On 04/12/12 07:37, Filipus Klutiero wrote:
in February, Stefano Zacchiroli added a document titled "Debian
Position on Software Patents" to our website: http://www.debian.org/legal/patent
This document includes both a position and a policy regarding
software patents. It states:
Debian will not knowingly distribute software encumbered
by patents; Debian contributors should not package or
distribute software they know to infringe a patent.
Debian will not accept a patent license that is
inconsistent with the Debian
Social Contract or Debian
Free Software Guidelines.
Unless communications related to patents are subject to
attorney-client privilege, community members may be forced
to produce them in a lawsuit. Also, patent concerns
expressed publicly may turn out to be unfounded but create
a good deal of fear, uncertainty, and doubt in the
meantime. Therefore, please refrain from posting patent
concerns publicly or discussing patents outside of
communication with legal counsel, where they are subject
to attorney-client privilege.
Patent risks affect the entire community. If you are
concerned about a specific patent, please do not keep it
to yourself — notify legal counsel.
All communication related to specific patent risk should
be directed to firstname.lastname@example.org,
which is maintained under the rules of attorney-client
privilege.
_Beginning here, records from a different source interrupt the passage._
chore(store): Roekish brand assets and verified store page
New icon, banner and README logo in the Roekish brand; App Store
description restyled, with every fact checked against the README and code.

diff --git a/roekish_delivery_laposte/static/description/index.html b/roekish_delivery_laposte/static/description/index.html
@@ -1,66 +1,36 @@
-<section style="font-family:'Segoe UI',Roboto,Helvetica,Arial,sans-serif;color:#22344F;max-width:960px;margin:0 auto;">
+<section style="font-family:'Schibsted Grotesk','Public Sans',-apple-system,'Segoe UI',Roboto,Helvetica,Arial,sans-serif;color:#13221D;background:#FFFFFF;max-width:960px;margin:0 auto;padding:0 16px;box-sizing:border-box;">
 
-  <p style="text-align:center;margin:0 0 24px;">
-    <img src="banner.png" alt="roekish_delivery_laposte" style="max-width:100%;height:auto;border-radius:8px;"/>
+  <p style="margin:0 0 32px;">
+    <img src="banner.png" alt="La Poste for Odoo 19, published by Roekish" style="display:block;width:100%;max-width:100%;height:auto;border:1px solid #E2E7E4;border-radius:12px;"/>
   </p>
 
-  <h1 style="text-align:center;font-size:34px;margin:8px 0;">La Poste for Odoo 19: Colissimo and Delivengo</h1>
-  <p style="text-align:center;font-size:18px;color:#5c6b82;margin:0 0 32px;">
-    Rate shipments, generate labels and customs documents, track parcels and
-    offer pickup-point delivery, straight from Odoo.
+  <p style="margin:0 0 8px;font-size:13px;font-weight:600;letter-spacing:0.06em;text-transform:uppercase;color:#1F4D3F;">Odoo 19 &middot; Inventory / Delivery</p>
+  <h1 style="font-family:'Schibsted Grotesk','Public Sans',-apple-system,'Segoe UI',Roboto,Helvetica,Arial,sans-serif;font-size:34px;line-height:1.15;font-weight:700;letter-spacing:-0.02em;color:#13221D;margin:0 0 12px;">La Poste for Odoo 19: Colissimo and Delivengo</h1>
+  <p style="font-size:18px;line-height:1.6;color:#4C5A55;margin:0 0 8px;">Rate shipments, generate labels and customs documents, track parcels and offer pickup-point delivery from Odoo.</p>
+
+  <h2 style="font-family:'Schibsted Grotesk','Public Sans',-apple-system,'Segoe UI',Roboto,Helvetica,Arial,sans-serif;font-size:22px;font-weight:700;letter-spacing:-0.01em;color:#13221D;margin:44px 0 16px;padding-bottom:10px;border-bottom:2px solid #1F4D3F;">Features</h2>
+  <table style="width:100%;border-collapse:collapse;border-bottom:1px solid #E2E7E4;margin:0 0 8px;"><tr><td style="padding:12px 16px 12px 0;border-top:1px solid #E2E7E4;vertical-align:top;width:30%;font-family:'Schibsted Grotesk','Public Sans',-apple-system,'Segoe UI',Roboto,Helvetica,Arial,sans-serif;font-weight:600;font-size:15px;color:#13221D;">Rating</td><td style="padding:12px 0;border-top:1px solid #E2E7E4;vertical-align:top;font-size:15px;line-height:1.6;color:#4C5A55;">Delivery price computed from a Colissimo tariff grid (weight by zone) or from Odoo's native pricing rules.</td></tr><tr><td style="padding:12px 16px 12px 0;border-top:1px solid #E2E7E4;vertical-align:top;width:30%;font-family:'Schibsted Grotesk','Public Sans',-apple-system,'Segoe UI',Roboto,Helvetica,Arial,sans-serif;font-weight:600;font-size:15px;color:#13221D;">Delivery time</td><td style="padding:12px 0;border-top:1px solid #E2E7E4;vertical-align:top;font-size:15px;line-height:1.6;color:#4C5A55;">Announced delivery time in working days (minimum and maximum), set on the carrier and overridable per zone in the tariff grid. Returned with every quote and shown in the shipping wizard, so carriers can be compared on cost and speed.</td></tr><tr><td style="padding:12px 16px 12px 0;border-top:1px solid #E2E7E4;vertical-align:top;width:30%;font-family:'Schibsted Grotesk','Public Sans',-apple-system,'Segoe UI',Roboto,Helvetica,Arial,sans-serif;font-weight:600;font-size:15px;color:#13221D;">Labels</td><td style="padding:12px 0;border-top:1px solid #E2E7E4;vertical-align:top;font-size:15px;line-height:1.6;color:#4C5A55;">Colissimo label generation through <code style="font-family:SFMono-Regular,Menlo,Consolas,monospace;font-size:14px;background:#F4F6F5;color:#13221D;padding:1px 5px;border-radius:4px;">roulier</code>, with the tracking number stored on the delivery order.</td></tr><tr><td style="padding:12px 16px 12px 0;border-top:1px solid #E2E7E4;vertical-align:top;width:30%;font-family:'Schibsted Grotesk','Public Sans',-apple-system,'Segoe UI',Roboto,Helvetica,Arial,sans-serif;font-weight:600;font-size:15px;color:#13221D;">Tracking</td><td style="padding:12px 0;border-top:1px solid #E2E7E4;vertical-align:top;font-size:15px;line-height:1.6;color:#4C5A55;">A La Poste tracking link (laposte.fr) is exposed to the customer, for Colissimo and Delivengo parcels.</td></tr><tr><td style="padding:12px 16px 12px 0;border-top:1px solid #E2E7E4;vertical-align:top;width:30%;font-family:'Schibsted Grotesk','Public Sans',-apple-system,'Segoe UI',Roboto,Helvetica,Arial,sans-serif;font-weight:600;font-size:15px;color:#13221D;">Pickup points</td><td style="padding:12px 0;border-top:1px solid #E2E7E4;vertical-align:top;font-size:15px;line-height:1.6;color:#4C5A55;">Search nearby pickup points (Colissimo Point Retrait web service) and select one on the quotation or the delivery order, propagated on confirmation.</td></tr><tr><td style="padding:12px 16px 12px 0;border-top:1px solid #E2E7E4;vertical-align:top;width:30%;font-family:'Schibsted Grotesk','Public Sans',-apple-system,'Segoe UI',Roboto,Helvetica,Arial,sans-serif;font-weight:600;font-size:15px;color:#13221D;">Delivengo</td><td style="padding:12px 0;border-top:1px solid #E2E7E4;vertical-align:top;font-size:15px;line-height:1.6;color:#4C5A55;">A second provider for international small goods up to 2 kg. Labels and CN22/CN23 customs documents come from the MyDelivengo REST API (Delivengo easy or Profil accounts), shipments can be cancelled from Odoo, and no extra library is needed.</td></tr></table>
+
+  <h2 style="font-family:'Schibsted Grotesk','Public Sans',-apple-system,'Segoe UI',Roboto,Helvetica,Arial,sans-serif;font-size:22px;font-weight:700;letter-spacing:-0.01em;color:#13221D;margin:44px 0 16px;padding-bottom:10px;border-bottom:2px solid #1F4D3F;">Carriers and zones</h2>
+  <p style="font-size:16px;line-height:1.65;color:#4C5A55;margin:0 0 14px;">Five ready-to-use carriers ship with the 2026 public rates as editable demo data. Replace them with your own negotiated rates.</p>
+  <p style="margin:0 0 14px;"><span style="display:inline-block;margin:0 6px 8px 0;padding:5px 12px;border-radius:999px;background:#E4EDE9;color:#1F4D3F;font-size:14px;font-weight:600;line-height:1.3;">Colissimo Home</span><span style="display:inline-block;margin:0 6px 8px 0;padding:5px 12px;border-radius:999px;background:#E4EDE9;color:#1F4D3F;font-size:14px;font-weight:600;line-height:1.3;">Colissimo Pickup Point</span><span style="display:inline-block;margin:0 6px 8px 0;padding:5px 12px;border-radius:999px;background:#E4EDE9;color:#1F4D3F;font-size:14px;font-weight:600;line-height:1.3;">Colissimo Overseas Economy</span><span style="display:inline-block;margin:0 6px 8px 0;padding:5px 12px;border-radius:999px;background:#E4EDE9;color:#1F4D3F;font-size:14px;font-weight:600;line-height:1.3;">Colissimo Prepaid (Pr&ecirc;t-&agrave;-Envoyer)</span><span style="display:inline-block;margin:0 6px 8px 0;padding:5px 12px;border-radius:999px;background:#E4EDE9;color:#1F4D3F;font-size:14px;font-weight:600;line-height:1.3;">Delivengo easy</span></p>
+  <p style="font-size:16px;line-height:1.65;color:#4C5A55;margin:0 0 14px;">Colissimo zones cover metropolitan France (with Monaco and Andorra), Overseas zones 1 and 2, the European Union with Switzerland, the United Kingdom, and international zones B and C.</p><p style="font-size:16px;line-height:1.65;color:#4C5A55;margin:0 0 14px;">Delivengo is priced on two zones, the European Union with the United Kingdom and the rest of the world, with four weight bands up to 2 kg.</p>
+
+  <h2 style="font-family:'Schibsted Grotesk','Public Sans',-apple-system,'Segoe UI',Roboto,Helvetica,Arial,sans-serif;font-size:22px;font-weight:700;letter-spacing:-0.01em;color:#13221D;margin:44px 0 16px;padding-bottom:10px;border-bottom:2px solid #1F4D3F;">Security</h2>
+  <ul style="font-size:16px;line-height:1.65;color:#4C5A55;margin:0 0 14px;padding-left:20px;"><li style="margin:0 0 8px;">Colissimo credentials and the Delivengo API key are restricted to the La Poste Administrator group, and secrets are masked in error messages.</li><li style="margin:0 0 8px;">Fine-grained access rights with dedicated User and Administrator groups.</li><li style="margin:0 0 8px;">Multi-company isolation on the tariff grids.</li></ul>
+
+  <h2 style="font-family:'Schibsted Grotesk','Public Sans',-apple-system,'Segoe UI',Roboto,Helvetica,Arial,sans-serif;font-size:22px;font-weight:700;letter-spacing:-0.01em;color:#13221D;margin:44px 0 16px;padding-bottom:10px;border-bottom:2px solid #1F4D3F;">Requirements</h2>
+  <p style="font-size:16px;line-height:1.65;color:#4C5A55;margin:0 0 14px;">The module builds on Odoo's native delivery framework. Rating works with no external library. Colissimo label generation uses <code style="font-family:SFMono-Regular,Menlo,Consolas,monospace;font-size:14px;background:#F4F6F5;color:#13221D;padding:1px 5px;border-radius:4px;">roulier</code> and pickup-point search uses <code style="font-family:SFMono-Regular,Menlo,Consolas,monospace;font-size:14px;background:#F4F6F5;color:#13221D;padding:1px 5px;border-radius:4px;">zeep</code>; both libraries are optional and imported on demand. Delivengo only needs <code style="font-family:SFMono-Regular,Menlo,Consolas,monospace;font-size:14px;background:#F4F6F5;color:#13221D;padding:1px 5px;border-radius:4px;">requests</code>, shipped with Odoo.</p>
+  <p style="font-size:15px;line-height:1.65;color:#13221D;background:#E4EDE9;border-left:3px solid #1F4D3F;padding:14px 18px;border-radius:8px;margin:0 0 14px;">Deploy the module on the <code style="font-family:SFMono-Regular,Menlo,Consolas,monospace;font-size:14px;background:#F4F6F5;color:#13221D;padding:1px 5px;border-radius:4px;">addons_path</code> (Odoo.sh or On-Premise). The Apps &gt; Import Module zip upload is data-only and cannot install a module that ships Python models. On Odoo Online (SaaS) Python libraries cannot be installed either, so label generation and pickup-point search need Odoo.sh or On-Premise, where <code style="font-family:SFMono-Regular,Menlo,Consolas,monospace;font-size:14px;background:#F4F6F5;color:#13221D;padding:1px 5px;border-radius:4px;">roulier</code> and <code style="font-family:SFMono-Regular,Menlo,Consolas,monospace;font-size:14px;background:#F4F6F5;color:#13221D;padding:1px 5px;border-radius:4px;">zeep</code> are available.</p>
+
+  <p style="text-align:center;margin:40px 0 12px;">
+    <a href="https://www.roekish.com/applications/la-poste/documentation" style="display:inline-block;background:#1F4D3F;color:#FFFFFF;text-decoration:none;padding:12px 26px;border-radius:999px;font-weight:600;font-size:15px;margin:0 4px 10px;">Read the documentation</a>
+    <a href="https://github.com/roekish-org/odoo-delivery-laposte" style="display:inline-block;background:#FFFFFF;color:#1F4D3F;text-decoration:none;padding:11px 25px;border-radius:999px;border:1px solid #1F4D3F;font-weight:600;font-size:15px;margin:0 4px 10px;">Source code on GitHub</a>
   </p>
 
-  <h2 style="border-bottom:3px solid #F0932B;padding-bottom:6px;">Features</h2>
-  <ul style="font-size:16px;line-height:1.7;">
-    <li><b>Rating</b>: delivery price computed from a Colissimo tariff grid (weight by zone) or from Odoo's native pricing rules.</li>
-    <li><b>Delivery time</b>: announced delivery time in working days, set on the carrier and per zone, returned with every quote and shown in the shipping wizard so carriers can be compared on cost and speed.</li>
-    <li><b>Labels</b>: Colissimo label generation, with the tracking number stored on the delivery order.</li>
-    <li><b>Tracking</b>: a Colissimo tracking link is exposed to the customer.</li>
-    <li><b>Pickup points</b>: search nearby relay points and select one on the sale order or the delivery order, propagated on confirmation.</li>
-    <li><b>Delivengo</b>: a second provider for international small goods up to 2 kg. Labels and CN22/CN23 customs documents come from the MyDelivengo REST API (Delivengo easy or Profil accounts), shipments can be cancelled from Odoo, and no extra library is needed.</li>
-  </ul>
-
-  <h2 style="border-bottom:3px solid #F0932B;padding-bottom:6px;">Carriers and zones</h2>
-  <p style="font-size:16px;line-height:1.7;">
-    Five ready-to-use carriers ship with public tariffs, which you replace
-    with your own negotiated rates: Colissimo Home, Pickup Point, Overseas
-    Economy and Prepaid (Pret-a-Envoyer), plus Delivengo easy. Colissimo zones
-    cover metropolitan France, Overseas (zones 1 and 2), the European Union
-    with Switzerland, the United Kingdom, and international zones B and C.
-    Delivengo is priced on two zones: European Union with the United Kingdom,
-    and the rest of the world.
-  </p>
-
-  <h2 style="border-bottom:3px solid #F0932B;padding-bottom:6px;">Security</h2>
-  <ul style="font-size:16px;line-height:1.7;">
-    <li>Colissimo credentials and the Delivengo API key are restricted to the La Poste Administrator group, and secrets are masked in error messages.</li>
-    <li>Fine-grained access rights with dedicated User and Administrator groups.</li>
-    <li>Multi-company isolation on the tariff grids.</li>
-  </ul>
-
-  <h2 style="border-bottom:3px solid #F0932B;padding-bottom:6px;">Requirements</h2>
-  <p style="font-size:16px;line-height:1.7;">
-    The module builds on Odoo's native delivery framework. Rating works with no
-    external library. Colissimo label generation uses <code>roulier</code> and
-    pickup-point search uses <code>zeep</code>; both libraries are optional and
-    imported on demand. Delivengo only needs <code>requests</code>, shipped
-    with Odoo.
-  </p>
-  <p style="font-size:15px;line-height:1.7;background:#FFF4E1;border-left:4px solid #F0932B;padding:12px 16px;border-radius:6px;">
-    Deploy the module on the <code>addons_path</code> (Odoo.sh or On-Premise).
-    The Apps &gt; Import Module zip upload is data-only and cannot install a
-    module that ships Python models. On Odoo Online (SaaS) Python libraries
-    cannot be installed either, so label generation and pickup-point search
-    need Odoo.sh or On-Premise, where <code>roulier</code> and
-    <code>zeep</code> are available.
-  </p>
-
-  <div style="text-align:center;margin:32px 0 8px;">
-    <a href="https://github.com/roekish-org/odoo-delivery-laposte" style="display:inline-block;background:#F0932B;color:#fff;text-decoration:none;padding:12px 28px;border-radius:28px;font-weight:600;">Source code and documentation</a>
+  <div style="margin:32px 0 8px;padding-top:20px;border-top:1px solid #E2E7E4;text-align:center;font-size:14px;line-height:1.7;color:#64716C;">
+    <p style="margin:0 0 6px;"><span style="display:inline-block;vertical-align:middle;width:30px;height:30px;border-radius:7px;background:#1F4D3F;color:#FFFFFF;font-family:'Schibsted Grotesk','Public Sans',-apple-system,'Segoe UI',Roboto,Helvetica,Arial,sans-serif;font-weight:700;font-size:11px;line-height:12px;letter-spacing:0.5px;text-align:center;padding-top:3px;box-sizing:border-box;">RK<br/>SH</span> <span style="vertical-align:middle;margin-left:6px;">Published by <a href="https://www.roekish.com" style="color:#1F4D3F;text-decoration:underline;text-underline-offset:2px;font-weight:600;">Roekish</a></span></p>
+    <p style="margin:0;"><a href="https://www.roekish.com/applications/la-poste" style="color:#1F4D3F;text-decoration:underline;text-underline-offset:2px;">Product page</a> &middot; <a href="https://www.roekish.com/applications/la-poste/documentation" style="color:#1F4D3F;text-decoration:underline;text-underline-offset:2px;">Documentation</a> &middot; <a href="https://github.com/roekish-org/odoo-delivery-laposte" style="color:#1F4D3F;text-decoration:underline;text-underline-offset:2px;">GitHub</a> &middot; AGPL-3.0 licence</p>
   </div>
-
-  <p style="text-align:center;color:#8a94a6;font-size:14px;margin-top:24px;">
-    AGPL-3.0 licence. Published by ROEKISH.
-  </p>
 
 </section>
The risk will be evaluated and any necessary
response will be made directly to affected parties.
As far as I know, this document was not publically discussed
before being published (see http://anonscm.debian.org/viewvc/webwml/webwml/english/legal/patent.wml?view=log
I see this as amounting to:
- A message to both users and contributors that patent
infringement in Debian is unwanted.
- A message to both users and contributors that Debian will
only accept to ship software covered by patents if the patents
concerned were licensed free of restrictions (DFSG-like
- A request to share specific patent concerns.
- An indication that a private contact point for sharing
specific patent concerns exists.
- A request/demand that people concerned with specific patent
issues do not share their concerns, except with the contact
point mentioned in 3.
1. is fairly obvious. 2. is welcome, although I suppose this is
just officializing a stance we were already taking. 3. can be
considered a specific case of our pretty obvious desire to have
our bugs reported. 4. is excellent news. 5. is, however,
anti-transparency, and IMO against our ethics. Such a position
statement cannot be made prior to discussion. Since it looks
like this wasn't discussed yet, I am hereby lauching a public
discussion on 5. This is not a poll, but I'd like to see the
opinions of others on it. and whether it is unanimous or not.
Leaving the validity of 5. aside, I find that this document is
very confusing. It's not just a policy, and it's talking to
several groups. I suggest:
- To separe 1. , 3. and 4. from the rest. These could be
grouped in a document on intellectual property explaining that
Debian takes into account both copyright and patents and
offering contact points for reporting/discussing specific IP
- To consider merging 2. with the social contract: http://www.debian.org/social_contract
The free software guidelines could be modified to specify that
our freedom requirements apply not only to copyright licenses,
but also to patent licenses.
A modification of a Foundation Document requires a 3:1
majority, but I don't think this would be hard to reach.
Thanks to MJ Ray for his reply when I asked about this document's
I'm very much unhappy with the policies put down here, looking at
the amount of patents Microsoft is holding, it making developing any
software a challenge; that results in the Debian repos being
As a result I suggest, restricting the download and hosting of such
software in the US.. since software patents practically only apply
to the US, and until such laws are removed (which's basically a
restriction of what you write in a text editor), the people of the
US should be faced with such inconvenience.